[[ Exercise inputs open ]]
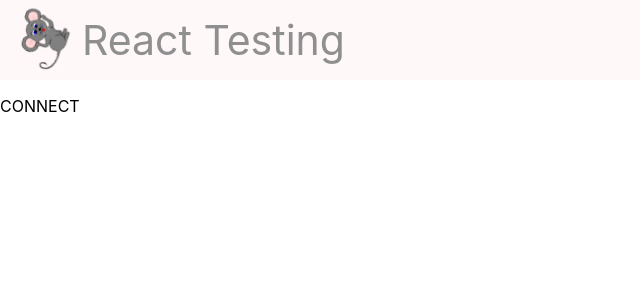
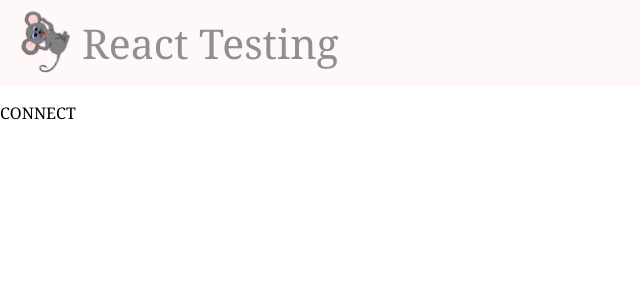
Before and after one commit to ROBYN13Y/react-test, a React (Create React App) app: page / in a window 1280 px wide. Shown: the top 300 px of the page, without its empty margins (0-640 px from the left). Built offline with nearby package versions, Linux system fonts and the light colour scheme.

Commit message:
UPDATE
.app

```diff
--- a/src/App.css
+++ b/src/App.css
@@ -1,2 +1,3 @@
 .app {
+  font-family: Cambria, Cochin, Georgia, Times, "Times New Roman", serif;
 }
```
[[ Exercise inputs closed ]]
Problem to work on: Give an exact copy of the data, and omit any pictures it holds.

Exercise result:
Before and after one commit to ROBYN13Y/react-test, a React (Create React App) app: page / in a window 1280 px wide. Shown: the top 300 px of the page, without its empty margins (0-640 px from the left). Built offline with nearby package versions, Linux system fonts and the light colour scheme.

Commit message:
UPDATE
.app

```diff
--- a/src/App.css
+++ b/src/App.css
@@ -1,2 +1,3 @@
 .app {
+  font-family: Cambria, Cochin, Georgia, Times, "Times New Roman", serif;
 }
```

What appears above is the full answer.